* [MATERIAL PROVIDED]
--------

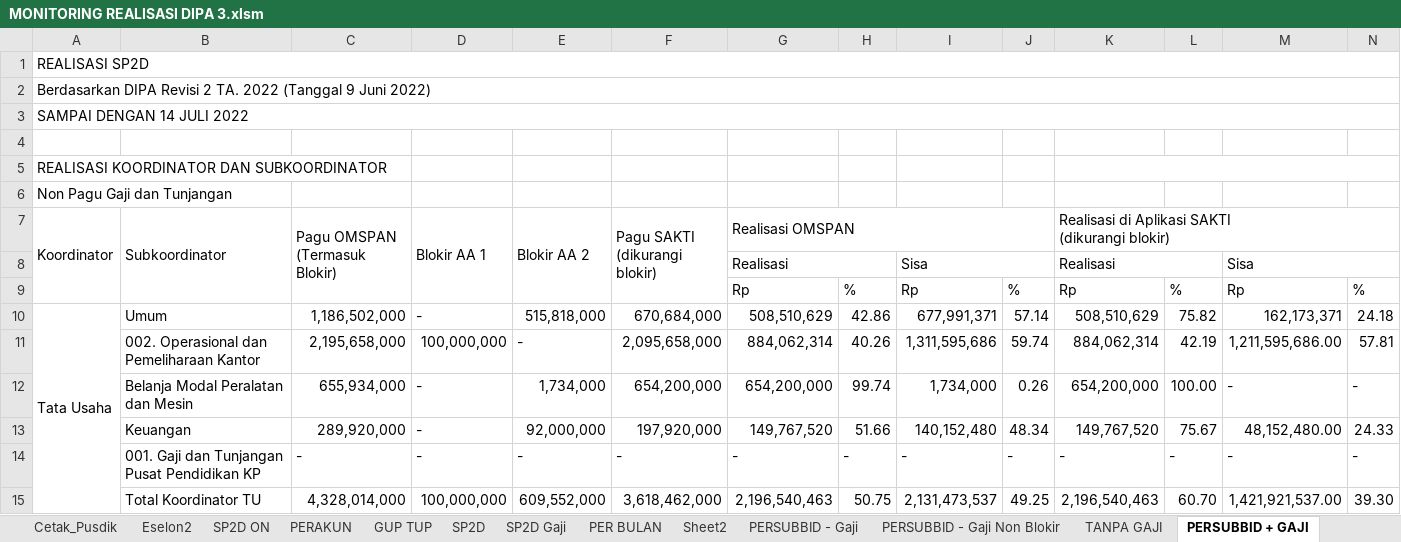
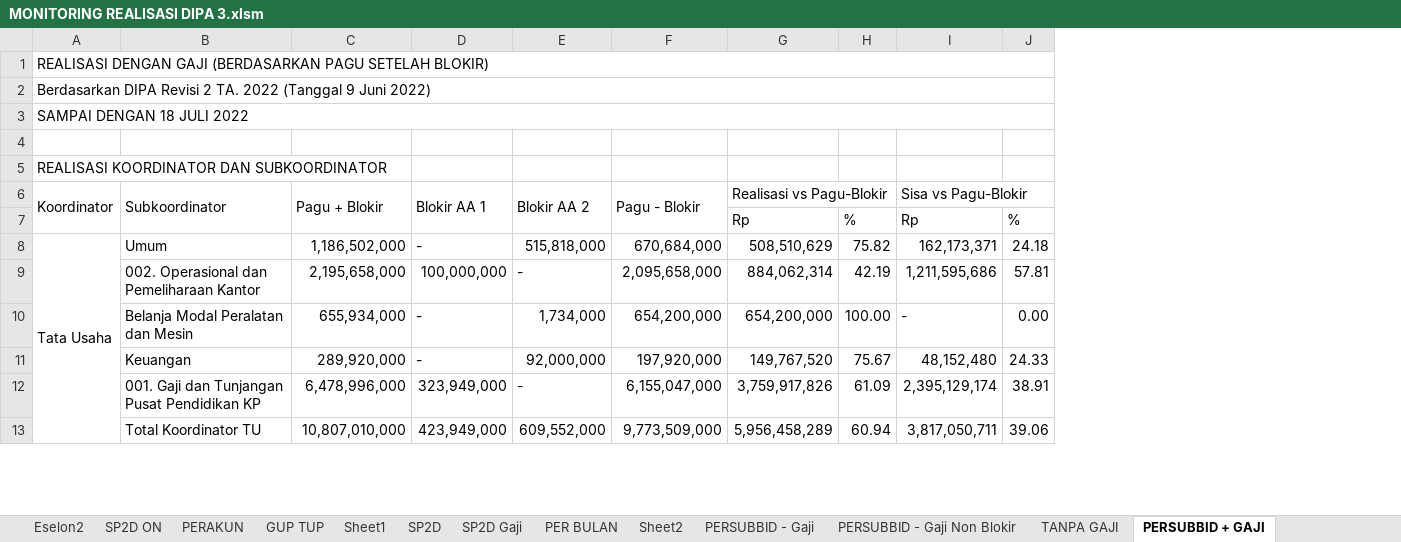
Before and after one commit to arifxl42/TA.2022, an Excel workbook: MONITORING REALISASI DIPA 3.xlsm, sheet PERSUBBID + GAJI, drawn as a sheet; only a part is shown; values as stored, in another font and other column widths than the file's, no cell formats; removed rows and columns are numbered as before the commit, all else as after; rows hold the shown columns only; ↵ is a line break in a cell; the diff covers the shown part only; the diff names each change by its address in the sheet, - before the commit and + after, or states it on an @@ line.

Commit message:
Update MONITORING REALISASI DIPA 3.xlsm

```diff
--- a/MONITORING REALISASI DIPA 3.xlsm (sheet PERSUBBID + GAJI)
+++ b/MONITORING REALISASI DIPA 3.xlsm (sheet PERSUBBID + GAJI)
+sheet tab: Sheet1
-column K, row 7: Realisasi di Aplikasi SAKTI ↵ (dikurangi blokir); rows 9-13: Rp | 508,510,629 | 884,062,314 | 654,200,000 | 149,767,520
-column L, rows 9-13: % | 75.82 | 42.19 | 100.00 | 75.67
-column M, rows 9-13: Rp | 162,173,371 | 1,211,595,686.00 | - | 48,152,480.00
-column N, rows 9-13: % | 24.18 | 57.81 | - | 24.33
-A1: REALISASI SP2D
+A1: REALISASI DENGAN GAJI (BERDASARKAN PAGU SETELAH BLOKIR)
-A3: SAMPAI DENGAN 14 JULI 2022
+A3: SAMPAI DENGAN 18 JULI 2022
-row 6: Non Pagu Gaji dan Tunjangan
-C6: Pagu OMSPAN ↵ (Termasuk Blokir)
+C6: Pagu + Blokir
-F6: Pagu SAKTI ↵ (dikurangi blokir)
+F6: Pagu - Blokir
-G6: Realisasi OMSPAN
+G6: Realisasi vs Pagu-Blokir
-G7:J7 merged
+G6:H6 merged
-I6: (empty)
+I6: Sisa vs Pagu-Blokir
+I6:J6 merged
-row 8:  |  |  |  |  |  | Realisasi |  | Sisa |  | Realisasi |  | Sisa
-H8: 42.86
+H8: 75.82
-I8: 677,991,371
+I8: 162,173,371
-J8: 57.14
+J8: 24.18
-H9: 40.26
+H9: 42.19
-I9: 1,311,595,686
+I9: 1,211,595,686
-J9: 59.74
+J9: 57.81
-H10: 99.74
+H10: 100.00
-I10: 1,734,000
+I10: -
-J10: 0.26
+J10: 0.00
-H11: 51.66
+H11: 75.67
-I11: 140,152,480
+I11: 48,152,480
-J11: 48.34
+J11: 24.33
-row 14:  | 001. Gaji dan Tunjangan Pusat Pendidikan KP | - | - | - | - | - | - | - | - | - | - | - | -
-row 15:  | Total Koordinator TU | 4,328,014,000 | 100,000,000 | 609,552,000 | 3,618,462,000 | 2,196,540,463 | 50.75 | 2,131,473,537 | 49.25 | 2,196,540,463 | 60.70 | 1,421,921,537.00 | 39.30
+row 12:  | 001. Gaji dan Tunjangan Pusat Pendidikan KP | 6,478,996,000 | 323,949,000 | - | 6,155,047,000 | 3,759,917,826 | 61.09 | 2,395,129,174 | 38.91
+row 13:  | Total Koordinator TU | 10,807,010,000 | 423,949,000 | 609,552,000 | 9,773,509,000 | 5,956,458,289 | 60.94 | 3,817,050,711 | 39.06
```
Also changed, not shown: 7 added rows, 30 removed rows and 52 edited cells elsewhere in this sheet, sheet DIPA2, sheet PERAKUN, sheet PER BULAN, sheet PERSUBBID + GAJI Non Blokir, sheet PERSUBBID - Gaji Non Blokir, sheet PERSUBBID - Gaji, 5 more sheets, cell formats, formulas that keep their value, hidden cells, charts or pictures.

--------

* [WORK INSTRUCTION] Write out each line above that contains the word "Tunjangan".

* [WRITTEN SOLUTION]
-row 6: Non Pagu Gaji dan Tunjangan
-row 14:  | 001. Gaji dan Tunjangan Pusat Pendidikan KP | - | - | - | - | - | - | - | - | - | - | - | -
+row 12:  | 001. Gaji dan Tunjangan Pusat Pendidikan KP | 6,478,996,000 | 323,949,000 | - | 6,155,047,000 | 3,759,917,826 | 61.09 | 2,395,129,174 | 38.91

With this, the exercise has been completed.